* Source information
==*==

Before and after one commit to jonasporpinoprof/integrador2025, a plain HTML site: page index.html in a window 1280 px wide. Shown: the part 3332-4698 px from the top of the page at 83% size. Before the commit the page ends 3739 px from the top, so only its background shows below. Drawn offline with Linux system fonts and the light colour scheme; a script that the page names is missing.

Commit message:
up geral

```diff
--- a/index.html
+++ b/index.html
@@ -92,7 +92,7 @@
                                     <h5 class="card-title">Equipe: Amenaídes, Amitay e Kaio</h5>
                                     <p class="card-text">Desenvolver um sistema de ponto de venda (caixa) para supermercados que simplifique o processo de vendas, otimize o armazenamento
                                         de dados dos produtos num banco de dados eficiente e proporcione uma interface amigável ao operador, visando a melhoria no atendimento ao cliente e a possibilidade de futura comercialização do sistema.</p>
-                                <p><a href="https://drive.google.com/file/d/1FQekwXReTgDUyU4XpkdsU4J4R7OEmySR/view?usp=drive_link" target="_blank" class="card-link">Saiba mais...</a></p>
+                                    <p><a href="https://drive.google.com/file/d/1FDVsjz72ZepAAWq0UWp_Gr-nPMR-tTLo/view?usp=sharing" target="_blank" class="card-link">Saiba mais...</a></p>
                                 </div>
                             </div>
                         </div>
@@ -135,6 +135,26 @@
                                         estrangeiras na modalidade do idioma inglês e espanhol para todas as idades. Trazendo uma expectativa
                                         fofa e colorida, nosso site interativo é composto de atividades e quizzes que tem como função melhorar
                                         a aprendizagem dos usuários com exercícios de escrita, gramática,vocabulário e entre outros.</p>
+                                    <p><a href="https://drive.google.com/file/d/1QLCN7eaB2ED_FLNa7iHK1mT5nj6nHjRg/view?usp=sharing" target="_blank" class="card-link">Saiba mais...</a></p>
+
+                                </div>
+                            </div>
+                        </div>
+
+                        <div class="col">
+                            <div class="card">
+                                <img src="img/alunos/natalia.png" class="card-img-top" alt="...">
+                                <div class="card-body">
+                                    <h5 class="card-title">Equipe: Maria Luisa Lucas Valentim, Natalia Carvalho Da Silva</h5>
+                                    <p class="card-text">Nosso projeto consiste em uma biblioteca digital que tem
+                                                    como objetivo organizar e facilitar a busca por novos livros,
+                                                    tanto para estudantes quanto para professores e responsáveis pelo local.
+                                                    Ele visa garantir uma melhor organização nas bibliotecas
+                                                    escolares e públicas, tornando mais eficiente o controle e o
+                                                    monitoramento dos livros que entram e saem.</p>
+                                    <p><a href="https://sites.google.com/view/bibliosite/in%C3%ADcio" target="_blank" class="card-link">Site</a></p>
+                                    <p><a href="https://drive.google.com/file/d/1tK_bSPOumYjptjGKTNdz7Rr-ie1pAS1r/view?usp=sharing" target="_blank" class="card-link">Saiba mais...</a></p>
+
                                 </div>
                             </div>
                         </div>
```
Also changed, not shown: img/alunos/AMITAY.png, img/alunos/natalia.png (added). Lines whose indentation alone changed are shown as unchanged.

==*==

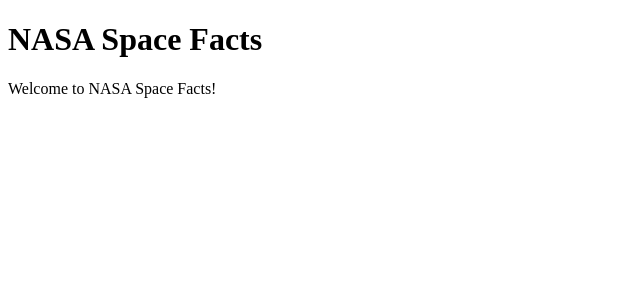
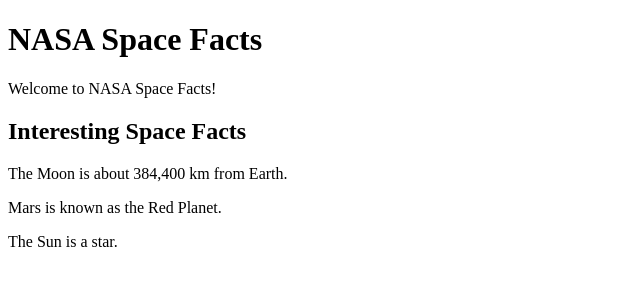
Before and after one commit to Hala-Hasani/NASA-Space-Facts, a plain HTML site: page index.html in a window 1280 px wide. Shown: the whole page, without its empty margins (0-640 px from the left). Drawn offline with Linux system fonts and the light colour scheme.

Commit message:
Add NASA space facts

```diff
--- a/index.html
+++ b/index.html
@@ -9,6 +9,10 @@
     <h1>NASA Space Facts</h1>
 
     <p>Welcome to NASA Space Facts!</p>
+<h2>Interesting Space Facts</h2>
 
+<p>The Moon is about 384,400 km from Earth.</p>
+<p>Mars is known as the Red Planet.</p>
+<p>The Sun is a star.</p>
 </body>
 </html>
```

==*==

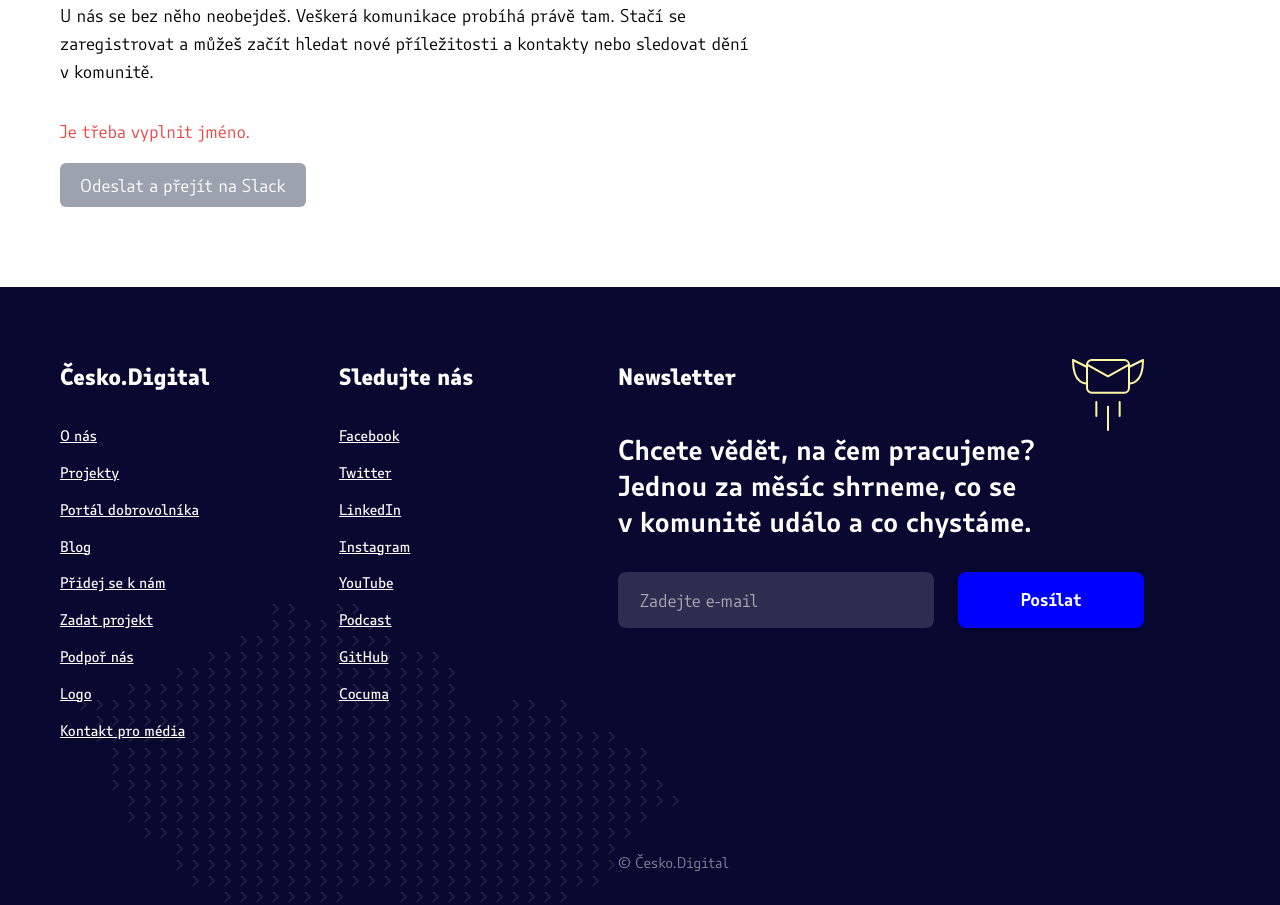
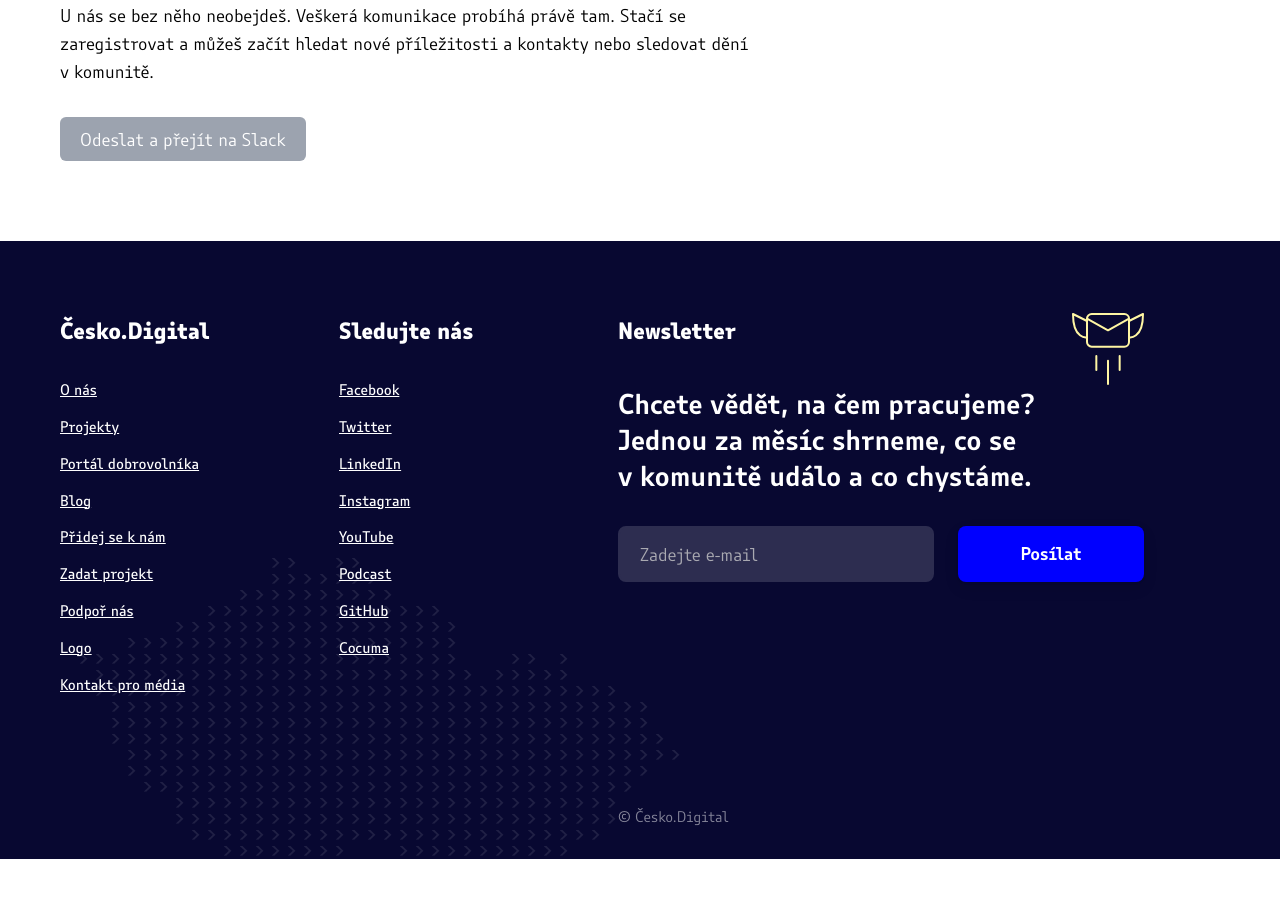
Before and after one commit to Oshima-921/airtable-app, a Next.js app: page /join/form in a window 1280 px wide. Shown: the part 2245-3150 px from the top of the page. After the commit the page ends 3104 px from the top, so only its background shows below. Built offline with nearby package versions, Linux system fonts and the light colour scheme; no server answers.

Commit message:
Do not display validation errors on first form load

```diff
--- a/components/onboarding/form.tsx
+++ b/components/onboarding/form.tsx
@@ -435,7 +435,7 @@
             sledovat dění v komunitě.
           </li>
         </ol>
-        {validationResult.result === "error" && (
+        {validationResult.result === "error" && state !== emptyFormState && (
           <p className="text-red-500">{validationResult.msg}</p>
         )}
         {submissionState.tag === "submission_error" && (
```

==*==

* Activity
Please show, exactly as written, every line above that contains the word "html".

* Exercise solution
Before and after one commit to jonasporpinoprof/integrador2025, a plain HTML site: page index.html in a window 1280 px wide. Shown: the part 3332-4698 px from the top of the page at 83% size. Before the commit the page ends 3739 px from the top, so only its background shows below. Drawn offline with Linux system fonts and the light colour scheme; a script that the page names is missing.
--- a/index.html
+++ b/index.html
Before and after one commit to Hala-Hasani/NASA-Space-Facts, a plain HTML site: page index.html in a window 1280 px wide. Shown: the whole page, without its empty margins (0-640 px from the left). Drawn offline with Linux system fonts and the light colour scheme.
--- a/index.html
+++ b/index.html
 </html>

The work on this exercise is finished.